There is a conflict between the 21st century expectations of American voters and elected leaders and the federalism’s Constitutional paradigm. Rather than acknowledging and addressing the conflict, the public, pundits, and media call for solutions to which those in authority are happy to respond. Tiptoeing carefully around Constitutional concerns, the 2002 Help America Vote Act (HAVA) “mandated” voting system reforms by footing the bill for voluntary compliance and by creating the ever oxymoronic federal “Voluntary Voting System Standards.” Further, HAVA ordered the states to develop provisional voting, voter intent and voter registration reforms but was silent on the substance of the reforms deferring instead to the states to implement them as they saw fit. The unintended, but not unexpected, outcome of imposing solutions without addressing the paradigmatic conflicts is a crazy quilt of conflicting legislation, practices and case law.

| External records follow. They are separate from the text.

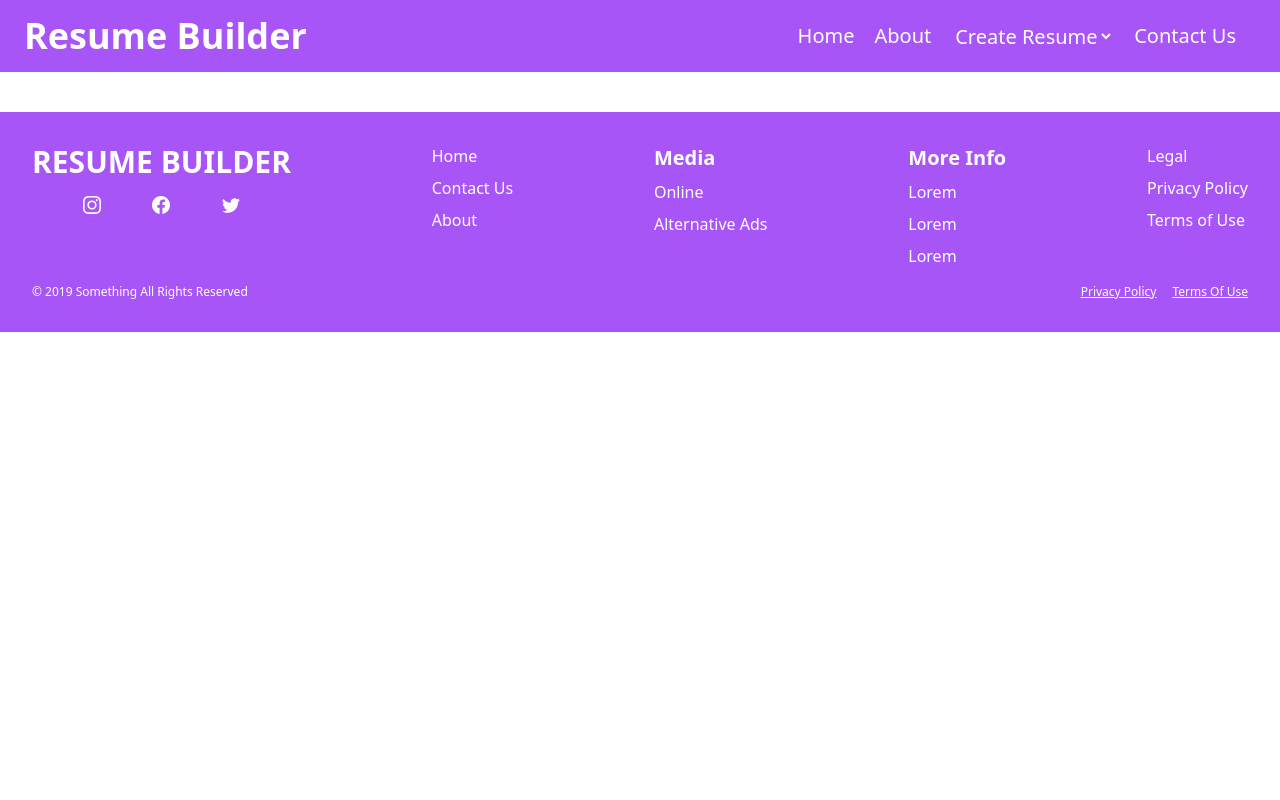
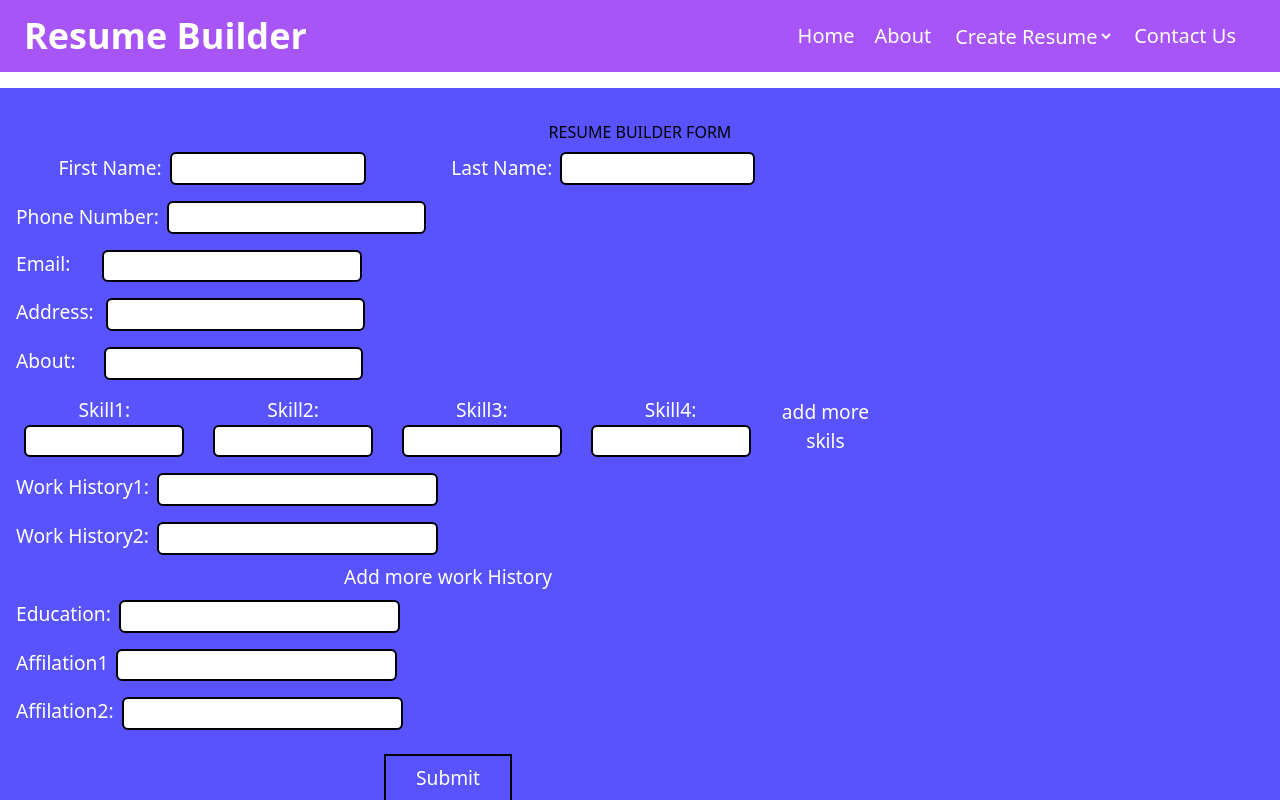
Before and after one commit to kunal-511/resume-builder, a React (Vite) app: page /resume-builder/services in a window 1280 px wide. Built offline with nearby package versions, Linux system fonts and the light colour scheme.

Commit message:
more functions added

```diff
--- a/src/App.tsx
+++ b/src/App.tsx
@@ -14,11 +14,11 @@ function App() {
       <Header />
       <Routes>
         <Route path="/resume-builder" element={<Home />} />
-        <Route path="/about" element={<About />} />
-        <Route path="/services" element={<Services />} />
-        <Route path="/contact" element={<ContactUs />} />
-        <Route path="/template1" element={<Template1 />} />
-        <Route path="/template2" element={<Template2 />} />
+        <Route path="/resume-builder/about" element={<About />} />
+        <Route path="/resume-builder/services" element={<Services />} />
+        <Route path="/resume-builder/contact" element={<ContactUs />} />
+        <Route path="/resume-builder/template1" element={<Template1 />} />
+        <Route path="/resume-builder/template2" element={<Template2 />} />
       </Routes>
       <Footer />
     </Router>
--- a/src/Components/ChooseTempelate.tsx
+++ b/src/Components/ChooseTempelate.tsx
@@ -11,7 +11,7 @@ const ChooseTemplate: React.FC = () => {
       <div className="flex justify-evenly mt-2 items-center h-[100vh]">
         <div className=" imgBox flex flex-col">
           <Link
-            to="/template1"
+            to="/resume-builder/template1"
             className="text-center font-semibold text-xl"
 
           >
@@ -26,7 +26,7 @@ const ChooseTemplate: React.FC = () => {
         <div className=" imgBox flex flex-col">
           <Link
             className="text-center font-semibold text-xl"
-            to="/template2"
+            to="/resume-builder/template2"
 
           >
             Template 2
--- a/src/Components/Header.tsx
+++ b/src/Components/Header.tsx
@@ -22,7 +22,7 @@ const Header: React.FC = () => {
         <h1 className=" font-semibold text-4xl hover:text-purple-200"> <Link to="/"> Resume Builder</Link></h1>
         <ul className="flex space-x-5 text-xl">
           <li className=" hover:text-purple-200">
-            <Link to="/">Home</Link>
+            <Link to="/resume-builder">Home</Link>
           </li>
           <li className=" hover:text-purple-200" >
             <Link to="/about">About</Link>
--- a/src/Components/Services.tsx
+++ b/src/Components/Services.tsx
@@ -14,14 +14,23 @@ function Services() {
     skill2: "",
     skill3: "",
     skill4: "",
+    skill5: "",
+    skill6: "",
+    skill7: "",
+    skill8: "",
+    history1: "",
+    history2: "",
+    history3: "",
+    history4: "",
     ed1: "",
     affilation1: "",
     affilation2: "",
   });
   const [showOptions, setShowOptions] = useState(false);
+  const [moreSkills, setMoreSkills] = useState(false);
+  const [moreHistory, setMoreHistory] = useState(false);
 
   useEffect(() => {
-    // Load data from local storage when the component mounts
     const savedData = localStorage.getItem("formData");
     if (savedData) {
       setFormData(JSON.parse(savedData));
@@ -35,7 +44,6 @@ function Services() {
       [name]: value,
     }));
 
-    // Save the updated data to local storage
     localStorage.setItem(
       "formData",
       JSON.stringify({ ...formData, [name]: value })
@@ -45,7 +53,14 @@ function Services() {
     e.preventDefault();
     setShowOptions(true);
   };
-
+  const handleMoreSkills = (e: React.MouseEvent<HTMLButtonElement>) => {
+    e.preventDefault();
+    setMoreSkills(true);
+  };
+  const handleMoreWorkHistory = (e: React.MouseEvent<HTMLButtonElement>) => {
+    e.preventDefault();
+    setMoreHistory(true);
+  };
   if (showOptions) {
     return (
       <>
@@ -57,9 +72,9 @@ function Services() {
       <div className="pt-8 mt-4 text-center bg-custom1">
         <h1 className=" uppercase">Resume Builder Form</h1>
         <div className="flex">
-          <img className="w-[30%]" src={background} alt="" />
+          {/* <img className="w-[30%]" src={background} alt="" /> */}
           <form
-            className=" w-[70%] px-4 h-[100vh] text-white text-[1.2rem] flex flex-col justify-center "
+            className=" w-[70%] px-4  text-white text-[1.2rem] flex flex-col justify-center "
             onSubmit={handleSubmit}
           >
             <div className="flex">
@@ -92,7 +107,9 @@ function Services() {
             </div>
             <div className="flex flex-col">
               <div className="flex space-x-2  items-center  my-2">
-                <label htmlFor="phone" className="cursor-pointer">Phone Number:</label>
+                <label htmlFor="phone" className="cursor-pointer">
+                  Phone Number:
+                </label>
                 <input
                   className="w-[30%] text-black  border-2 border-black rounded-md"
                   type="number"
@@ -103,7 +120,9 @@ function Services() {
                 />
               </div>
               <div className="flex space-x-8  justify-start my-2">
-                <label htmlFor="email" className="cursor-pointer">Email:</label>
+                <label htmlFor="email" className="cursor-pointer">
+                  Email:
+                </label>
                 <input
                   className="w-[30%] text-black border-2 border-black rounded-md"
                   type="email"
@@ -114,7 +133,9 @@ function Services() {
                 />
               </div>
               <div className="flex space-x-3 justify-start my-2">
-                <label htmlFor="address" className="cursor-pointer">Address:</label>
+                <label htmlFor="address" className="cursor-pointer">
+                  Address:
+                </label>
                 <input
                   className="w-[30%] text-black  border-2 border-black rounded-md"
                   type="text"
@@ -125,7 +146,9 @@ function Services() {
                 />
               </div>
               <div className="flex space-x-7 justify-start my-2">
-                <label htmlFor="about" className="cursor-pointer">About:</label>
+                <label htmlFor="about" className="cursor-pointer">
+                  About:
+                </label>
                 <input
                   className="w-[30%]  border-2 text-black border-black rounded-md"
                   type="text"
@@ -138,79 +161,215 @@ function Services() {
             </div>
             <div className="flex space-x-3 my-2 ">
               <div>
-                <label htmlFor="skill1" className="cursor-pointer">Skill1:</label>
+                <label htmlFor="skill1" className="cursor-pointer">
+                  Skill1:
+                </label>
                 <input
                   type="text"
                   id="skill1"
                   className="border-2 border-black text-black w-[10rem] rounded-md"
-                  name="skill1" // Make sure the name attribute is "skill1" without spaces
+                  name="skill1"
                   value={formData.skill1}
                   onChange={handleInputChange}
                 />
               </div>
               <div>
-                <label htmlFor="skill2" className="cursor-pointer">Skill2:</label>
+                <label htmlFor="skill2" className="cursor-pointer">
+                  Skill2:
+                </label>
                 <input
                   type="text"
                   id="skill2"
                   className="border-2 border-black text-black  w-[10rem] rounded-md"
-                  name="skill2" // Make sure the name attribute is "skill1" without spaces
+                  name="skill2"
                   value={formData.skill2}
                   onChange={handleInputChange}
                 />
               </div>
               <div>
-                <label htmlFor="skill3" className="cursor-pointer">Skill3:</label>
+                <label htmlFor="skill3" className="cursor-pointer">
+                  Skill3:
+                </label>
                 <input
                   type="text"
                   id="skill3"
                   className="border-2 border-black text-black  w-[10rem] rounded-md"
-                  name="skill3" // Make sure the name attribute is "skill1" without spaces
+                  name="skill3"
                   value={formData.skill3}
                   onChange={handleInputChange}
                 />
               </div>
               <div>
-                <label htmlFor="skill4" className="cursor-pointer">Skill4:</label>
+                <label htmlFor="skill4" className="cursor-pointer">
+                  Skill4:
+                </label>
                 <input
                   type="text"
                   id="skill4"
                   className="border-2 border-black text-black  w-[10rem] rounded-md   "
-                  name="skill4" // Make sure the name attribute is "skill1" without spaces
+                  name="skill4"
                   value={formData.skill4}
+                  onChange={handleInputChange}
+                />
+              </div>
+
+              <button
+                onClick={handleMoreSkills}
+                className={moreSkills ? "hidden" : "block"}
+              >
+                add more skils
+              </button>
+            </div>
+            <div className={moreSkills ? "block" : "hidden"}>
+              <div>
+                <label htmlFor="skill5" className="cursor-pointer">
+                  Skill5:
+                </label>
+                <input
+                  type="text"
+                  id="skill5"
+                  className="border-2 border-black text-black w-[10rem] rounded-md"
+                  name="skill5"
+                  value={formData.skill5}
+                  onChange={handleInputChange}
+                />
+              </div>
+              <div>
+                <label htmlFor="skill6" className="cursor-pointer">
+                  Skill6:
+                </label>
+                <input
+                  type="text"
+                  id="skill6"
+                  className="border-2 border-black text-black  w-[10rem] rounded-md"
+                  name="skill6"
+                  value={formData.skill6}
+                  onChange={handleInputChange}
+                />
+              </div>
+              <div>
+                <label htmlFor="skill3" className="cursor-pointer">
+                  Skill7:
+                </label>
+                <input
+                  type="text"
+                  id="skill7"
+                  className="border-2 border-black text-black  w-[10rem] rounded-md"
+                  name="skill7"
+                  value={formData.skill7}
+                  onChange={handleInputChange}
+                />
+              </div>
+              <div>
+                <label htmlFor="skill8" className="cursor-pointer">
+                  Skill8:
+                </label>
+                <input
+                  type="text"
+                  id="skill8"
+                  className="border-2 border-black text-black  w-[10rem] rounded-md   "
+                  name="skill8"
+                  value={formData.skill8}
                   onChange={handleInputChange}
                 />
               </div>
             </div>
             <div className="my-2 flex justify-start space-x-2">
-              <label htmlFor="ed1" className="cursor-pointer">Education:</label>
+              <label htmlFor="history1" className="cursor-pointer">
+                Work History1:
+              </label>
+              <input
+                type="text"
+                id="history1"
+                className="border-2 border-black text-black rounded-md"
+                name="history1"
+                value={formData.history1}
+                onChange={handleInputChange}
+              />
+            </div>
+            <div className="my-2 flex justify-start space-x-2">
+              <label htmlFor="history2" className="cursor-pointer">
+                Work History2:
+              </label>
+              <input
+                type="text"
+                id="history2"
+                className="border-2 border-black text-black rounded-md"
+                name="history2"
+                value={formData.history2}
+                onChange={handleInputChange}
+              />
+            </div>
+            <button
+              onClick={handleMoreWorkHistory}
+              className={moreHistory ? "hidden" : "block"}
+            >
+              Add more work History
+            </button>
+            <div className={moreHistory ? "block" : "hidden"}>
+              <div className="my-2 flex justify-start space-x-2">
+                <label htmlFor="history3" className="cursor-pointer">
+                  Work History3:
+                </label>
+                <input
+                  type="text"
+                  id="history3"
+                  className="border-2 border-black text-black rounded-md"
+                  name="history3"
+                  value={formData.history3}
+                  onChange={handleInputChange}
+                />
+              </div>
+              <div className="my-2 flex justify-start space-x-2">
+                <label htmlFor="history4" className="cursor-pointer">
+                  Work History4:
+                </label>
+                <input
+                  type="text"
+                  id="history4"
+                  className="border-2 border-black text-black rounded-md"
+                  name="history4"
+                  value={formData.history4}
+                  onChange={handleInputChange}
+                />
+              </div>
+            </div>
+
+            <div className="my-2 flex justify-start space-x-2">
+              <label htmlFor="ed1" className="cursor-pointer">
+                Education:
+              </label>
               <input
                 type="text"
                 id="ed1"
                 className="border-2 border-black text-black rounded-md"
-                name="ed1" // Make sure the name attribute is "skill1" without spaces
+                name="ed1"
                 value={formData.ed1}
                 onChange={handleInputChange}
               />
             </div>
             <div className="my-2 flex justify-start space-x-2">
-              <label htmlFor="affilation1" className="cursor-pointer">Affilation1</label>
+              <label htmlFor="affilation1" className="cursor-pointer">
+                Affilation1
+              </label>
               <input
                 type="text"
                 id="affilation1"
                 className="border-2 border-black text-black rounded-md"
-                name="affilation1" // Make sure the name attribute is "skill1" without spaces
+                name="affilation1"
                 value={formData.affilation1}
                 onChange={handleInputChange}
               />
             </div>
             <div className="my-2 flex justify-start space-x-2">
-              <label htmlFor="affilation2" className="cursor-pointer">Affilation2:</label>
+              <label htmlFor="affilation2" className="cursor-pointer">
+                Affilation2:
+              </label>
               <input
                 type="text"
                 id="affilation2"
                 className="border-2 border-black text-black rounded-md     "
-                name="affilation2" // Make sure the name attribute is "skill1" without spaces
+                name="affilation2"
                 value={formData.affilation2}
                 onChange={handleInputChange}
               />
@@ -225,22 +384,6 @@ function Services() {
             </div>
           </form>
         </div>
-        {/* <div>
-          <h2>User Data:</h2>
-          <p>Name: {formData.fname}</p>
-          <p>Name: {formData.lname}</p>
-          <p>Email: {formData.email}</p>
-          <p>About: {formData.about}</p>
-          <p>Phone: {formData.phone}</p>
-          <p>Address: {formData.address}</p>
-          <p>Address: {formData.skill1}</p>
-          <p>Address: {formData.skill2}</p>
-          <p>Address: {formData.skill3}</p>
-          <p>Address: {formData.skill4}</p>
-          <p>ed: {formData.ed1}</p>
-          <p>affilation1: {formData.affilation1}</p>
-          <p>affilation1: {formData.affilation2}</p>
-        </div> */}
       </div>
     );
   }
```
Also changed, not shown: src/Components/Tempelate2.tsx (+34 -14 lines), src/Components/Template1.tsx (+36 -36 lines), src/Components/test.txt (deleted).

One of the reasons states resist federal solutions for electing federal officers, besides the issues of federalism, is the concurrent election of a myriad of state and local officials on the same ballot as the federal offices. Any changes targeted to federal offices have an usually undesirable ripple effect to state and local offices. States compound the problem by loading up the even year ballot with as many offices and ballot measures as possible to get economies of scale and cost savings. As a Registrar of Voters in California, I received scores of petitions from local governments to change their election cycle from odd to even years for the sole purpose of reducing election costs. The result is extremely long, complex and cumbersome ballots that feature federal offices as well as every minor local office.
The point of this diatribe is to propose that further federal reforms not be hastily considered and added to the often contradictory and ambiguous existing canon of election law. Additionally, it is time to acknowledge the elephant in the room which represents the conflict between modern expectations of elections and federalism. It is time to discuss solutions which bridge this paradigmatic divide. It is time to identify and discuss strategies for bifurcating state and federal elections. For example, how could elections for federal office be conducted on a different day than state elections? If elections were on different days, could there be a uniform set of federal rules for federal offices? Could elections for federal office be conducted by federal authority?
The answers to these questions have the potential of addressing and resolving all the issues of voter equity raised earlier. Doing more of the same type of federal election reform as the past will only add new patterns to the crazy quilt of election laws and practices without realizing the intended results of the reforms.